Review The Tintri T850 is Tintri's mid-line offering. It is a great example of the current line of Tintri products. Reviewing it has been something of a challenge, though that is the fault of your reviewer, not the storage array.
Tintri focuses on intelligent storage that analyses your workloads and predicts what your workloads are going to do and ensures that there is enough performance available for all workloads. This is different from the traditional contention-based model which simply lets all workloads attempt to grab resources unfettered.
In a contention-based storage model a single workload can crowd out the others, functionally starving them of resources. Tintri's approach doesn't let that happen; performance hogs are given as much performance as can be spared, but only so long as that doesn't interfere with the regular functioning of the other workloads on the array.

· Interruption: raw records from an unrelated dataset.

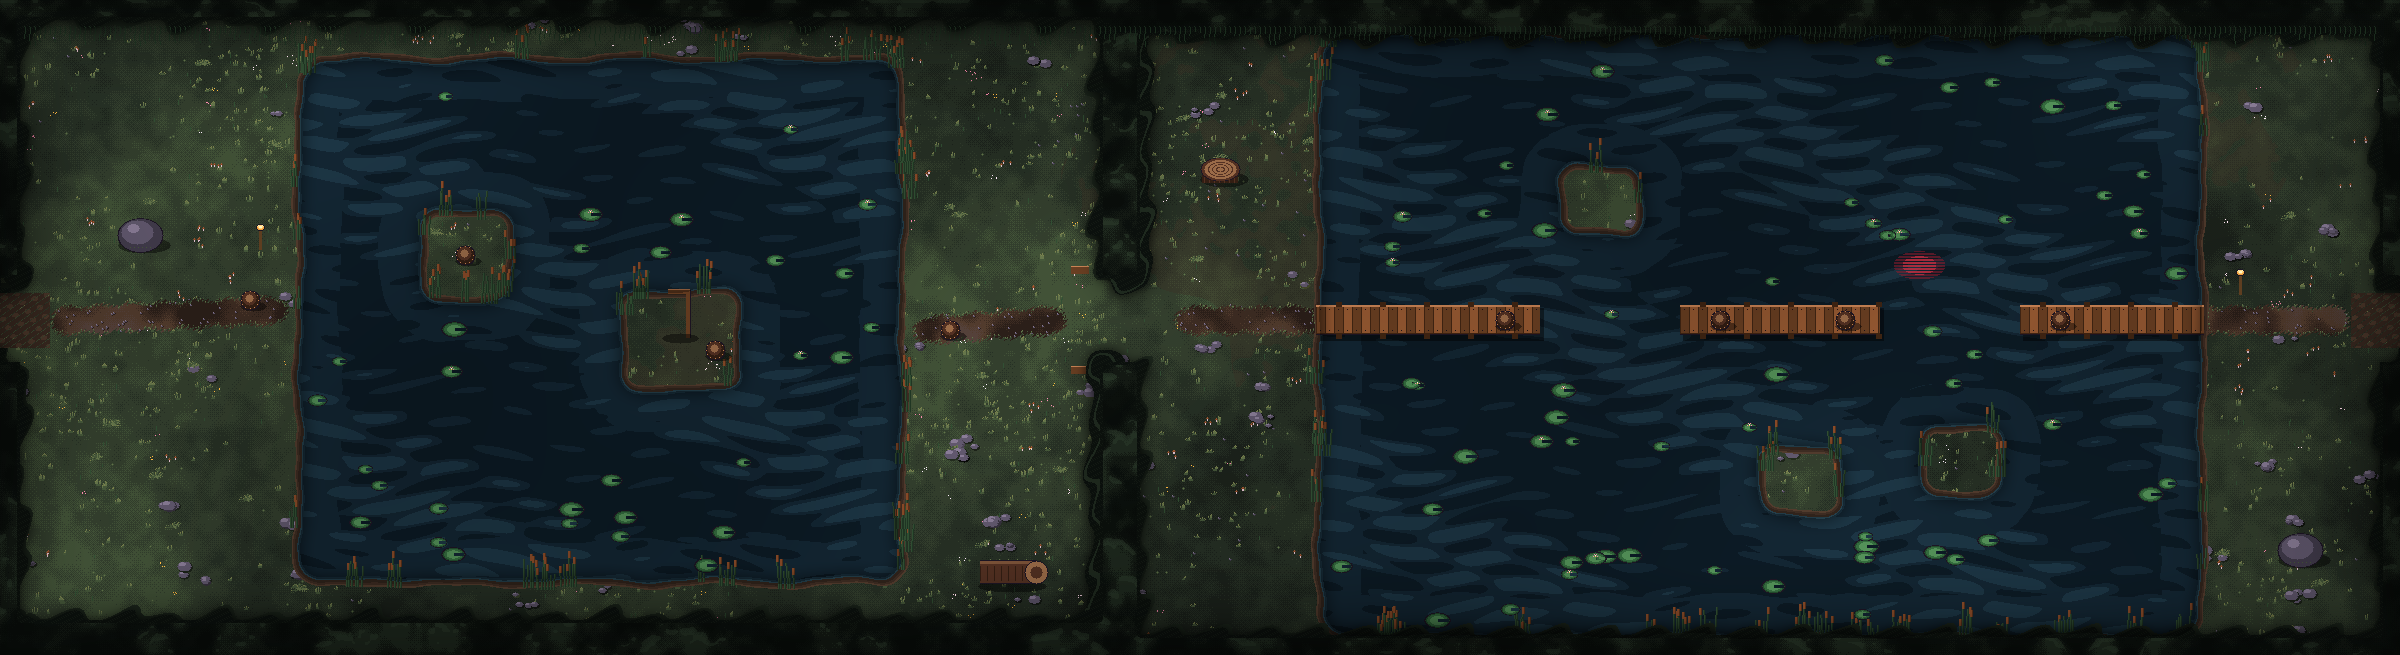
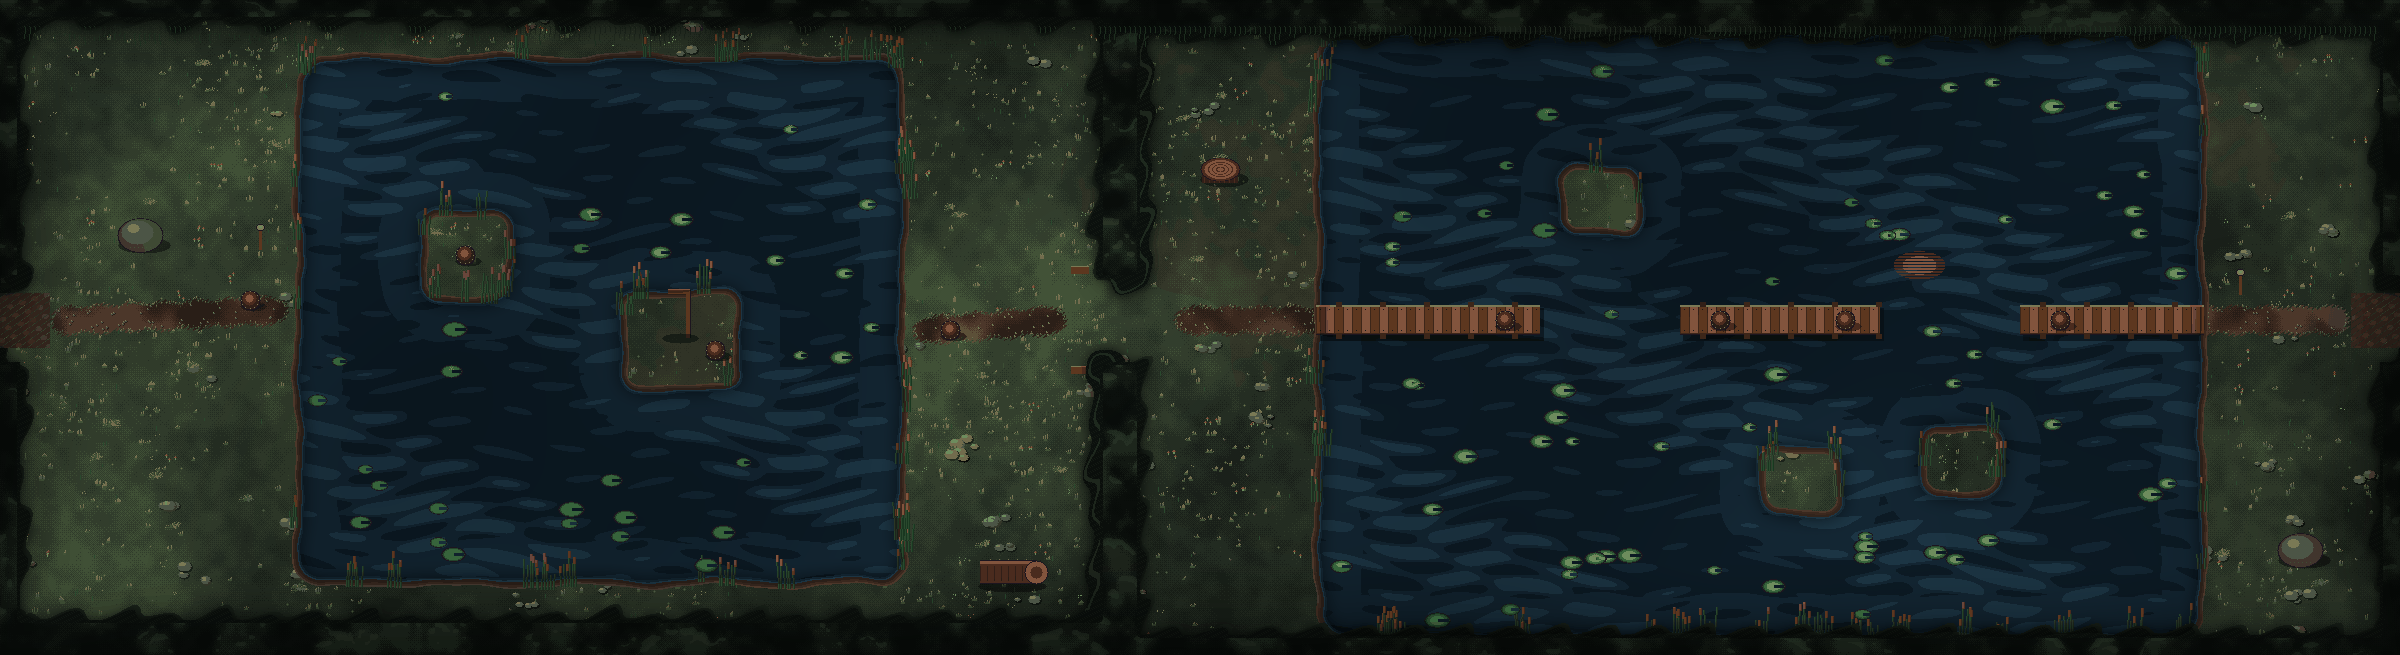
Rooms ship as 256-colour PNGs: the single-file build drops from 17 MB to 7 MB; jump menu knows Driftwood; gulls take turns
Claude-Session: https://claude.ai/code/session_01RHVZyy8vCMEMq4kRSxG4Ay

diff --git a/art/rooms/marsh.py b/art/rooms/marsh.py
@@ -526,6 +526,11 @@ def render(R):
     return Image.fromarray(np.clip(img, 0, 255).astype(np.uint8))
 
 
+def save_room(im, path):
+    """Rooms ship inside a single-file build: a 256-colour palette (no dither) keeps them small."""
+    im.convert('RGB').quantize(colors=256, method=Image.Quantize.MEDIANCUT, dither=Image.Dither.NONE).save(path, optimize=True)
+
+
 def main(ids):
     os.makedirs(OUT, exist_ok=True)
     files = [os.path.join(ROOT, 'src', 'data', 'rooms', f'{i}.json') for i in ids] if ids else \
@@ -533,7 +538,7 @@ def main(ids):
                + glob.glob(os.path.join(ROOT, 'src', 'data', 'rooms', 'driftwood-*.json')))
     for f in files:
         R = json.load(open(f))
-        render(R).save(os.path.join(OUT, f"{R['id']}.png"))
+        save_room(render(R), os.path.join(OUT, f"{R['id']}.png"))
         print('ok', R['id'], R['width'], R['height'])
 
 

diff --git a/art/rooms/willowmere.py b/art/rooms/willowmere.py
@@ -254,5 +254,5 @@ for j, row in enumerate(lantern):
 
 out = os.path.join(ROOT, 'src', 'assets', 'rooms')
 os.makedirs(out, exist_ok=True)
-Image.fromarray(np.clip(img, 0, 255).astype(np.uint8)).save(os.path.join(out, 'willowmere.png'))
+Image.fromarray(np.clip(img, 0, 255).astype(np.uint8)).quantize(colors=256, method=Image.Quantize.MEDIANCUT, dither=Image.Dither.NONE).save(os.path.join(out, 'willowmere.png'), optimize=True)
 print('ok', W, H)
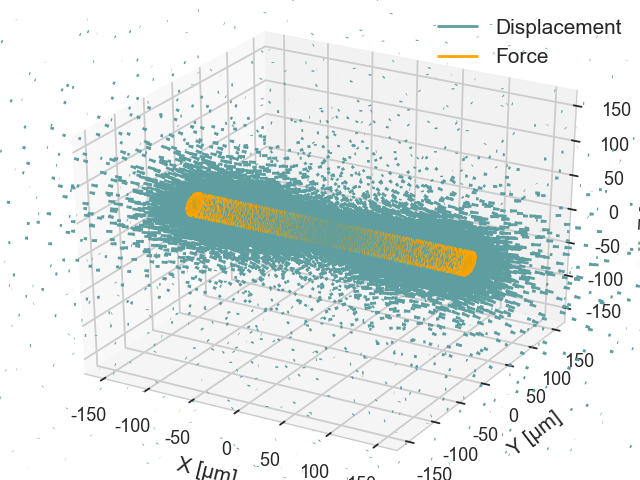
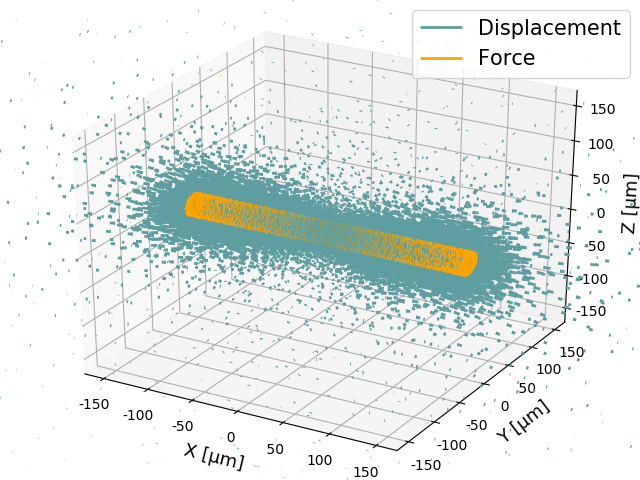
Changed force quiver plot

diff --git a/arnold/force.py b/arnold/force.py
@@ -2,9 +2,6 @@ from __future__ import print_function, division
 import numpy as np
 import matplotlib.pyplot as plt
 from mpl_toolkits.mplot3d import Axes3D
-# import seaborn as sns
-# sns.set_context('talk')
-# sns.set_style('whitegrid')
 from matplotlib.ticker import FormatStrFormatter
 import pandas as pd
 
@@ -44,9 +41,9 @@ def reconstruct_contractility(simulation_folder, d_cyl, l_cyl, r_outer):
     "Display Results in 3D Plot"
     fig1 = plt.figure()
     ax1 = Axes3D(fig1)
-    ax1.set_xlabel('X [\u03bcm]', labelpad=14, fontsize = 15)
-    ax1.set_ylabel('Y [\u03bcm]', labelpad=14, fontsize = 15)
-    ax1.set_zlabel('Z [\u03bcm]', labelpad=14, fontsize = 15)
+    ax1.set_xlabel('X [\u03bcm]', labelpad=6, fontsize = 13)
+    ax1.set_ylabel('Y [\u03bcm]', labelpad=6, fontsize = 13)
+    ax1.set_zlabel('Z [\u03bcm]', labelpad=6, fontsize = 13)
     # Display Deformation, Forces and selected Boundary
     u_x = np.array(U[:,0])
     u_y = np.array(U[:,1])

diff --git a/arnold/materials.py b/arnold/materials.py
@@ -8,7 +8,6 @@ def linear_stiffness(stiffness):
     """
     return {'K_0': stiffness, 'D_0': 1e30, 'L_S': 1e30, 'D_S': 1e30}
 
-
     
 
 def youngs_modulus(youngs_modulus):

For a reviewer, this is a bit of a nightmare. Load testing this sort of an array can be very difficult. How can you really ever be sure you are getting every last drop of performance out of the system if the system, by definition, is designed to ensure no single workload can wreck it for everyone else?
This has made real world testing a must. Synthetic benchmarks are not going to tell me enough about the T850 to make any sort of rational recommendation. What I needed what to get this system into production with workloads I knew inside and out.
Fortunately, Tintri has been quite accommodating. I have had the T850 in my lab and ultimately at a client site in production for several months now. My impressions are no longer surface deep. I've encountered successes and esoteric oddities, frustrations and elation. So here, warts and all, is the Tintri T850.
Hardware and specifications
The Tintri T850 officially supports 2000 VMs with a grand total of 6000 virtual disks. It sports 53TB of raw capacity including 5.3TB of raw flash. The usable total capacity is 30TB, which Tintri claims is 66TB effective. These figures are all terabytes, not tebibytes.
The 66TB effective figure really depends on what you're feeding the array. When I was doing VDI testing I saw crazy space savings that went into the high double digits. With a real-world workload that has a file server consisting of uncompressible JPEGs consuming most of the space, I'm seeing space savings of about 1.9x.
The unit consists of two nodes (controllers) sharing disks via a passive backplane. In this sense it is really not that different from any number of other storage arrays you might encounter.
The unit is loud. It's not the loudest piece of hardware I’ve encountered, but it's very close. At 108lbs, it's quite heavy, too. I certainly wouldn't want to put racking any of these things above waist level.
The unit I was shipped came with 4x 10GbE ports per node; 2x for data and 2x for replication. Each node has 2x 1GbE ports for administration.